If a line in the listing below has the string "styles", copy it out.
■ ■ ■ ■ ■ ■ ■
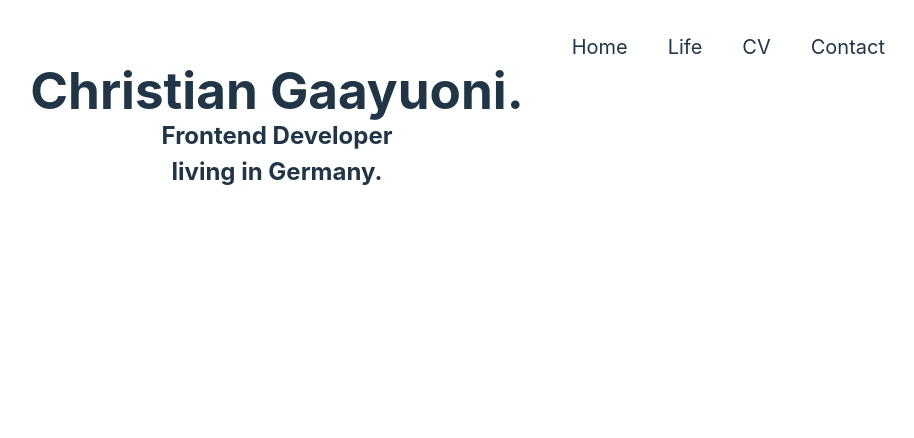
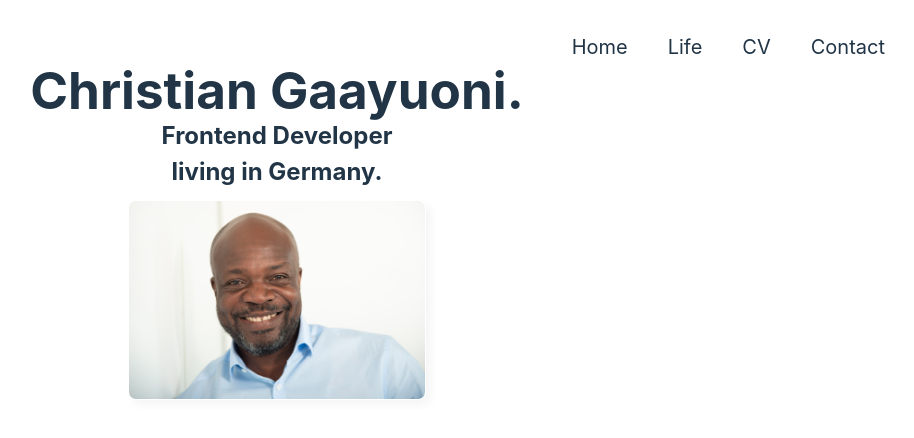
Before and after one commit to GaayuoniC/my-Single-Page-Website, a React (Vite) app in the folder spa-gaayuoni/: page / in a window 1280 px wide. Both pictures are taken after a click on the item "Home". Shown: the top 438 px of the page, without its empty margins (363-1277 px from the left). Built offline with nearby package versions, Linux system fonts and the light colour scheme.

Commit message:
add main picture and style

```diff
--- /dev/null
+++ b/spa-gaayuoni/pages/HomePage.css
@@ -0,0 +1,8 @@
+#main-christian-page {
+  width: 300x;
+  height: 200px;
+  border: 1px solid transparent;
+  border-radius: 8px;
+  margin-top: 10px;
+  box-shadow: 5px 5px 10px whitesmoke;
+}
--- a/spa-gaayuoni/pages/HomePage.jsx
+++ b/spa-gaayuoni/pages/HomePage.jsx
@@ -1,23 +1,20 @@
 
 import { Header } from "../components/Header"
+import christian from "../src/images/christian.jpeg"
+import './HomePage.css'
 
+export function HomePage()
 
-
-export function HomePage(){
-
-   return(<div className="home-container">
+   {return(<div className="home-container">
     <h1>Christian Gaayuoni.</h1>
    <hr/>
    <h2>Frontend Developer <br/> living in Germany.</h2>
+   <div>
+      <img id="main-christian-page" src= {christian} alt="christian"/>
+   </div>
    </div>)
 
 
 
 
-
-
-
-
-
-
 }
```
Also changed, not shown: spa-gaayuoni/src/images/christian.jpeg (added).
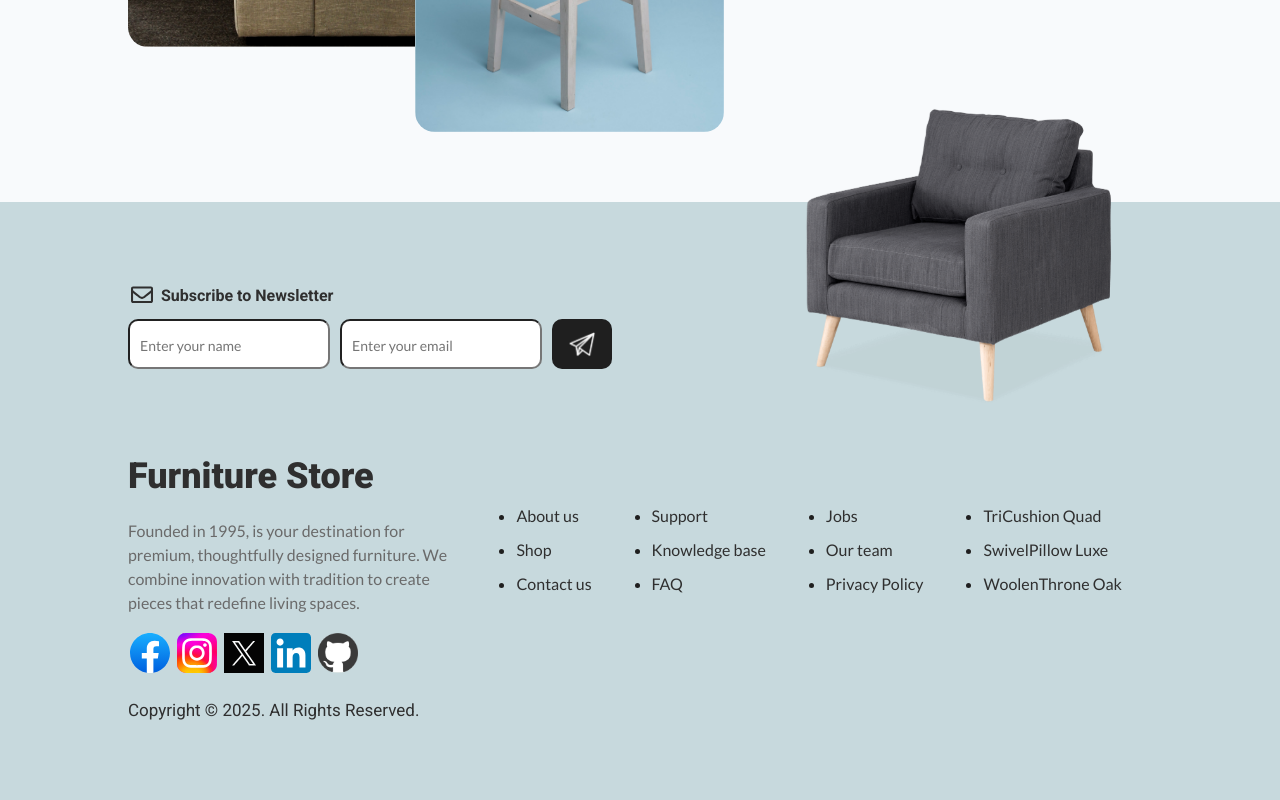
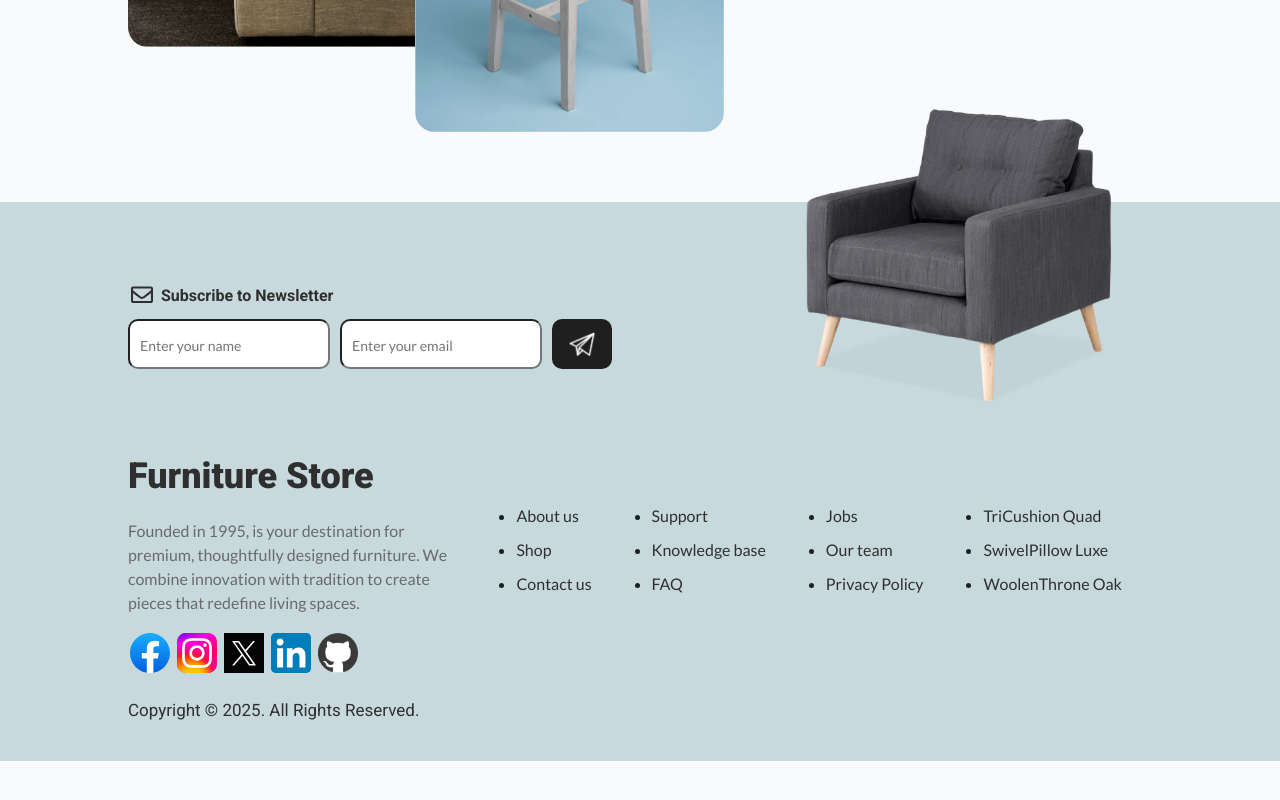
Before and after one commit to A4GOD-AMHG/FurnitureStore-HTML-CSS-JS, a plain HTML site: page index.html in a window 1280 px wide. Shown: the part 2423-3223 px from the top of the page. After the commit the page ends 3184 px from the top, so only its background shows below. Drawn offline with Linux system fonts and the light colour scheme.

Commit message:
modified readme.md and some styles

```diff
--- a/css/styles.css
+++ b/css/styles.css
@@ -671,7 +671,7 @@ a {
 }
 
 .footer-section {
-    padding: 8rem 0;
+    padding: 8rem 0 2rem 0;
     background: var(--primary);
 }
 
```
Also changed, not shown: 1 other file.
■ ■ ■ ■ ■ ■ ■
— Written answer —
modified readme.md and some styles
--- a/css/styles.css
+++ b/css/styles.css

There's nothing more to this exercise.